We’re all well aware of the harm caused by the box-box retailers on local communities and their international suppliers; indeed, the people hurt the most are the workers. As a result of the pressures of large multinational corporations mixed with poor working conditions an old solution is gaining new traction. Worker-owned corporative corporations help deal with the profit-focused multinationals by empowering workers to be focussed on the economic sustainability of the company. Worker-owned co-ops are brewing in popularity amongst employees and entrepreneurs who don’t want the companies they built to fail.

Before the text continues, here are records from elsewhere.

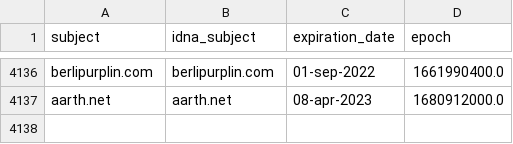
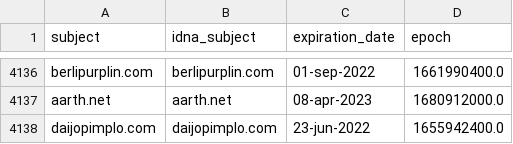
Before and after one commit to Ultimate-Hosts-Blacklist/hostsVN, a CSV file: .pyfunceble/whois.csv, drawn as a sheet; only a part is shown, gaps mark what is left out.

```diff
--- a/.pyfunceble/whois.csv
+++ b/.pyfunceble/whois.csv
@@ -4137 +4137,2 @@ berlipurplin.com,berlipurplin.com,01-sep-2022,1661990400.0
 aarth.net,aarth.net,08-apr-2023,1680912000.0
+daijopimplo.com,daijopimplo.com,23-jun-2022,1655942400.0
```
Also changed, not shown: 8 other files.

“We are in a wave of growth right now,”, Hoover says. Worker-owned cooperatives, she says, have undergone several major “waves” over the last 40 years, each fueled by a different goal. In the 1970s, many newly formed cooperatives were tied to people desiring a counter-cultural lifestyle outside of traditional economies, but today, Hoover observes that more co-ops are being formed in response to economic stressors. “People don’t feel secure at their jobs anymore, and having ownership of something gives them security,” Hoover says. And some aging baby boomers implement co-op models as a way to keep their businesses open after retirement — by transferring ownership to employees.

Similar cooperatives have secured comparable benefits for staff. Whereas the state of Oregon’s minimum wage is $10.25 an hour, Blue Scorcher offers a flat wage of around $15 to $16 per hour including tips. At Austin’s Black Star Co-op brewery, employees start at around $12 per hour and receive pay increases after three months to $13.10 per hour — nearly twice the state’s standard minimum wage. Employees can pursue additional raises if they work towards a role on the managerial-level governing body called the Workers Assembly, which comprises roughly half of the brewery staff. In addition to the living wage, Black Star gives all employees paid time off, and staffers, regardless of their leadership role, are also empowered in the decision-making process. “We operate democratically, so there’s no one person making decisions,” says Black Star business team leader Jodi Mozeika.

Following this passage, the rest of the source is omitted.